═══ Supplied material
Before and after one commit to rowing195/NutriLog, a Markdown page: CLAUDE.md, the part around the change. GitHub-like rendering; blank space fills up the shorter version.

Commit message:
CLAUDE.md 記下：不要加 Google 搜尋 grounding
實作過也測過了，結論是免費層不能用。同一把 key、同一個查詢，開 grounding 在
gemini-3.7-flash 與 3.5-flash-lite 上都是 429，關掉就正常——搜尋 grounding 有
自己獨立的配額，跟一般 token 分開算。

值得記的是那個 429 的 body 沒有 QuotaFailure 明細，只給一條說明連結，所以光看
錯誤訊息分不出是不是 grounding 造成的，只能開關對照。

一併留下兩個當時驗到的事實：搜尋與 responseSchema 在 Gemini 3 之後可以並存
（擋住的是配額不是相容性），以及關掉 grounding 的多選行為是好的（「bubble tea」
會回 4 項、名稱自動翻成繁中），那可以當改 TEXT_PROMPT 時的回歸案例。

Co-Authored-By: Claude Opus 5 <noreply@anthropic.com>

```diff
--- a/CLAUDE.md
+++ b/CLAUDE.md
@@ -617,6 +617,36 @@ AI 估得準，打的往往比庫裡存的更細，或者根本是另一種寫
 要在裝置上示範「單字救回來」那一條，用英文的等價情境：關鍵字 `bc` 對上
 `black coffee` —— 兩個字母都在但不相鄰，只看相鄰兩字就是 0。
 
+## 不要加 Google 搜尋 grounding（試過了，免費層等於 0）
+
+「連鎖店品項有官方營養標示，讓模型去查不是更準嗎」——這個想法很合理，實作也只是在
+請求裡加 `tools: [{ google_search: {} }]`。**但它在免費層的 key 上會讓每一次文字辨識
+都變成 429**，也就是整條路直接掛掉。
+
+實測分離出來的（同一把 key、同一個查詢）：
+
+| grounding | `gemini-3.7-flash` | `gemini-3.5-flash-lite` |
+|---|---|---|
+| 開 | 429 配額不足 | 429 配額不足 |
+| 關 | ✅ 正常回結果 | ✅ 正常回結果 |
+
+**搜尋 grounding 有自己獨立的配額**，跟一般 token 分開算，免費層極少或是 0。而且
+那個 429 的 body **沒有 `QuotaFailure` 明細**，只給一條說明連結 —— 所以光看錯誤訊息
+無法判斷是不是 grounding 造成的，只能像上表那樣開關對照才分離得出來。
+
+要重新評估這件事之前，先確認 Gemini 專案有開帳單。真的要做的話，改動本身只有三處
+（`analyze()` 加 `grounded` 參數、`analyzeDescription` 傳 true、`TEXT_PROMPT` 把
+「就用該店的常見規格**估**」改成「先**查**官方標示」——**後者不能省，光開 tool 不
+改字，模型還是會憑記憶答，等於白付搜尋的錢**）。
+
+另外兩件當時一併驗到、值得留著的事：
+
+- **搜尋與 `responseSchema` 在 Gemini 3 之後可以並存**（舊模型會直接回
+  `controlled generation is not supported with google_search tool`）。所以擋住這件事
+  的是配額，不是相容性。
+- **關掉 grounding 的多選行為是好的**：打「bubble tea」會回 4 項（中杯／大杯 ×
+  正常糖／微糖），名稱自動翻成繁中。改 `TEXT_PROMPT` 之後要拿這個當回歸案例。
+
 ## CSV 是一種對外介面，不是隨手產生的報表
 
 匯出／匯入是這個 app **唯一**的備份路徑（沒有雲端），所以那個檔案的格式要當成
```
══════
**What to work on:** With no line omitted, copy all the data exactly.

**Answer to the exercise:**
Before and after one commit to rowing195/NutriLog, a Markdown page: CLAUDE.md, the part around the change. GitHub-like rendering; blank space fills up the shorter version.

Commit message:
CLAUDE.md 記下：不要加 Google 搜尋 grounding
實作過也測過了，結論是免費層不能用。同一把 key、同一個查詢，開 grounding 在
gemini-3.7-flash 與 3.5-flash-lite 上都是 429，關掉就正常——搜尋 grounding 有
自己獨立的配額，跟一般 token 分開算。

值得記的是那個 429 的 body 沒有 QuotaFailure 明細，只給一條說明連結，所以光看
錯誤訊息分不出是不是 grounding 造成的，只能開關對照。

一併留下兩個當時驗到的事實：搜尋與 responseSchema 在 Gemini 3 之後可以並存
（擋住的是配額不是相容性），以及關掉 grounding 的多選行為是好的（「bubble tea」
會回 4 項、名稱自動翻成繁中），那可以當改 TEXT_PROMPT 時的回歸案例。

Co-Authored-By: Claude Opus 5 <noreply@anthropic.com>

```diff
--- a/CLAUDE.md
+++ b/CLAUDE.md
@@ -617,6 +617,36 @@ AI 估得準，打的往往比庫裡存的更細，或者根本是另一種寫
 要在裝置上示範「單字救回來」那一條，用英文的等價情境：關鍵字 `bc` 對上
 `black coffee` —— 兩個字母都在但不相鄰，只看相鄰兩字就是 0。
 
+## 不要加 Google 搜尋 grounding（試過了，免費層等於 0）
+
+「連鎖店品項有官方營養標示，讓模型去查不是更準嗎」——這個想法很合理，實作也只是在
+請求裡加 `tools: [{ google_search: {} }]`。**但它在免費層的 key 上會讓每一次文字辨識
+都變成 429**，也就是整條路直接掛掉。
+
+實測分離出來的（同一把 key、同一個查詢）：
+
+| grounding | `gemini-3.7-flash` | `gemini-3.5-flash-lite` |
+|---|---|---|
+| 開 | 429 配額不足 | 429 配額不足 |
+| 關 | ✅ 正常回結果 | ✅ 正常回結果 |
+
+**搜尋 grounding 有自己獨立的配額**，跟一般 token 分開算，免費層極少或是 0。而且
+那個 429 的 body **沒有 `QuotaFailure` 明細**，只給一條說明連結 —— 所以光看錯誤訊息
+無法判斷是不是 grounding 造成的，只能像上表那樣開關對照才分離得出來。
+
+要重新評估這件事之前，先確認 Gemini 專案有開帳單。真的要做的話，改動本身只有三處
+（`analyze()` 加 `grounded` 參數、`analyzeDescription` 傳 true、`TEXT_PROMPT` 把
+「就用該店的常見規格**估**」改成「先**查**官方標示」——**後者不能省，光開 tool 不
+改字，模型還是會憑記憶答，等於白付搜尋的錢**）。
+
+另外兩件當時一併驗到、值得留著的事：
+
+- **搜尋與 `responseSchema` 在 Gemini 3 之後可以並存**（舊模型會直接回
+  `controlled generation is not supported with google_search tool`）。所以擋住這件事
+  的是配額，不是相容性。
+- **關掉 grounding 的多選行為是好的**：打「bubble tea」會回 4 項（中杯／大杯 ×
+  正常糖／微糖），名稱自動翻成繁中。改 `TEXT_PROMPT` 之後要拿這個當回歸案例。
+
 ## CSV 是一種對外介面，不是隨手產生的報表
 
 匯出／匯入是這個 app **唯一**的備份路徑（沒有雲端），所以那個檔案的格式要當成
```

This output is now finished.